• [Problem statement]: Review the material and extract every line in which the word "that" occurs.

+--

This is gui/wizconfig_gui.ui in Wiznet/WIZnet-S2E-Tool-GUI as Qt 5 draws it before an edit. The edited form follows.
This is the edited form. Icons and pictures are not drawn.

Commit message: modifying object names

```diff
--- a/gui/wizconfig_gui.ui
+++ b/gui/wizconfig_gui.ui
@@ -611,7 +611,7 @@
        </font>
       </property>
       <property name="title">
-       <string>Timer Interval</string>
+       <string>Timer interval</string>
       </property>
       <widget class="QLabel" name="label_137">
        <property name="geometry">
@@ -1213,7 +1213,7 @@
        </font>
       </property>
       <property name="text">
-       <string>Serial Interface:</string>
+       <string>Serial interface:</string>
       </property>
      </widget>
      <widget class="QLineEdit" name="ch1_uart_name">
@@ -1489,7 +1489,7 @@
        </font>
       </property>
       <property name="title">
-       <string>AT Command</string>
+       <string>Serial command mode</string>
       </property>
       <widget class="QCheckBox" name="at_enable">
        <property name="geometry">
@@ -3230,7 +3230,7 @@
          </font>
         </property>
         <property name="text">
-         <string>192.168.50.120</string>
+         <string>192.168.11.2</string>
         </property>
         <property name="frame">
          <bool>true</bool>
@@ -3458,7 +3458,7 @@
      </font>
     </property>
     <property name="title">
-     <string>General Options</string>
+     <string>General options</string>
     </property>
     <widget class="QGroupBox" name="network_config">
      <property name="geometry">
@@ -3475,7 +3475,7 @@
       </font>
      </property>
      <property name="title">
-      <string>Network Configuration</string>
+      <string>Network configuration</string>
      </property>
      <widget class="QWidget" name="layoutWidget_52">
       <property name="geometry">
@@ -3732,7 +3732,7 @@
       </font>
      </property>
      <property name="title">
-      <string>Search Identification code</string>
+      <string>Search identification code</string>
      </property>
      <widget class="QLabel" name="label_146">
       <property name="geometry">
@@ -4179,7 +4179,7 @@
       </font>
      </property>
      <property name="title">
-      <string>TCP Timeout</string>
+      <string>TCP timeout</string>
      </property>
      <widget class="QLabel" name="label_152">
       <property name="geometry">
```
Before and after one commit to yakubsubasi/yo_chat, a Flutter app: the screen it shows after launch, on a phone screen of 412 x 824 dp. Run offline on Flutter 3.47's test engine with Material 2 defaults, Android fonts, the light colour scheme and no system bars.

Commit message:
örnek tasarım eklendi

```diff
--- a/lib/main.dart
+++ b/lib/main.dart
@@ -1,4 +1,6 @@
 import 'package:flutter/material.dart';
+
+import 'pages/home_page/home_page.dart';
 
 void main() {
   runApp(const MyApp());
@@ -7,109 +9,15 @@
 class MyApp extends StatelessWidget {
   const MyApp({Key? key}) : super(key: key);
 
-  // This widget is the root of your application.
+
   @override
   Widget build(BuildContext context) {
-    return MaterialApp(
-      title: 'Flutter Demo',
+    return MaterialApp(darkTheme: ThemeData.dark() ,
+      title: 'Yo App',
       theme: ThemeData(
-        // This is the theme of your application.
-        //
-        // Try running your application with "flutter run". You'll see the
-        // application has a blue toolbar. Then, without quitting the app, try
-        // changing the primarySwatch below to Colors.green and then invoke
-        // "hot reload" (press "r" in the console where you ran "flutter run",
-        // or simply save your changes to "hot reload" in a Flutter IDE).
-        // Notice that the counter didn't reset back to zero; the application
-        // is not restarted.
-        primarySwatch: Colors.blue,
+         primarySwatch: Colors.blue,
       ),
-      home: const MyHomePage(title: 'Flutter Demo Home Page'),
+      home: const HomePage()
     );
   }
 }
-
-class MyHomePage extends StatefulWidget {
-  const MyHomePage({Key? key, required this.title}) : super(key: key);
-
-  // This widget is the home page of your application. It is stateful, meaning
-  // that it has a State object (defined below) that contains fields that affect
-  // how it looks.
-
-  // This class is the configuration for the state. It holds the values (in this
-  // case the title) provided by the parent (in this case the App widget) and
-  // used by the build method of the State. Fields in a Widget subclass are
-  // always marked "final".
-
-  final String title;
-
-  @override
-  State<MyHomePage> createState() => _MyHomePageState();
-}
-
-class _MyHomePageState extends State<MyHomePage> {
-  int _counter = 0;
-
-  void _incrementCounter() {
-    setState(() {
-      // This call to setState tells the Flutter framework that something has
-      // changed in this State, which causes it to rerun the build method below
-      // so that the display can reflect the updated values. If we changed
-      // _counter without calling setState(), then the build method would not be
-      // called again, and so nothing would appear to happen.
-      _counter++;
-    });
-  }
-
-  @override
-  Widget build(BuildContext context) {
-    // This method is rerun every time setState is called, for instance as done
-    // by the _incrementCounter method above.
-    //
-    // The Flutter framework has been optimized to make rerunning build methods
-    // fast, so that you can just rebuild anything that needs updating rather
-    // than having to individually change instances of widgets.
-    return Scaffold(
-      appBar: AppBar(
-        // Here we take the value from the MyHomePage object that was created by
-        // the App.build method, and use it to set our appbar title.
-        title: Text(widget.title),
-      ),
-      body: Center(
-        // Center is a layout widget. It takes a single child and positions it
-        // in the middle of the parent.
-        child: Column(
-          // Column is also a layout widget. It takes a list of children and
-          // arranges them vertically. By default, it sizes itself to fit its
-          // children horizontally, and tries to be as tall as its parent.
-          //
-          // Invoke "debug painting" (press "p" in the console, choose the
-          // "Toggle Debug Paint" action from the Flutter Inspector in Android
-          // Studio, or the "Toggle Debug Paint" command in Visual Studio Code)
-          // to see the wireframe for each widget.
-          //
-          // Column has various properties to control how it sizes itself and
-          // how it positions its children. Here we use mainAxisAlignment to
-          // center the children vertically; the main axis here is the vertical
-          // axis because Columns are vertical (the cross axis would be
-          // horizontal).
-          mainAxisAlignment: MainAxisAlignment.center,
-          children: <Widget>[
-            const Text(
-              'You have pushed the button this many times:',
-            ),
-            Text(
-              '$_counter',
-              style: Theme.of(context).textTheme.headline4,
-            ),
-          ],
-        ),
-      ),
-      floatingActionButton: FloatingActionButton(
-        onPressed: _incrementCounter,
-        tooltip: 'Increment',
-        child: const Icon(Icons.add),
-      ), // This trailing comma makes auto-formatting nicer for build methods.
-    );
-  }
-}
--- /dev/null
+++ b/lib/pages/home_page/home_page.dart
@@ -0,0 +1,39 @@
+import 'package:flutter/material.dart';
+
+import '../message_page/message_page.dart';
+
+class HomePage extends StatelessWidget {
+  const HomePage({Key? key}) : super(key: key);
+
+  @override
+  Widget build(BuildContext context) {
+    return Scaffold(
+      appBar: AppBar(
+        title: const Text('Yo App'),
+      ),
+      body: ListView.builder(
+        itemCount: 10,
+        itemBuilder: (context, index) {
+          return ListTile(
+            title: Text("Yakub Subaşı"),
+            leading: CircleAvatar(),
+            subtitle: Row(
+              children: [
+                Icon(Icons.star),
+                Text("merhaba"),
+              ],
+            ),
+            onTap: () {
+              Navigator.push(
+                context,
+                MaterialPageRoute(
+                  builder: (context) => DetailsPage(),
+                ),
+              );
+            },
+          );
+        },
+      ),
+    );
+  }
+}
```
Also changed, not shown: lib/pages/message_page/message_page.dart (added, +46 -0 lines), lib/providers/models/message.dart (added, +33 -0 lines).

+--

• [Answer to this exercise]:
-        // Notice that the counter didn't reset back to zero; the application
-  // that it has a State object (defined below) that contains fields that affect
-      // This call to setState tells the Flutter framework that something has
-      // so that the display can reflect the updated values. If we changed
-    // fast, so that you can just rebuild anything that needs updating rather
-        // Here we take the value from the MyHomePage object that was created by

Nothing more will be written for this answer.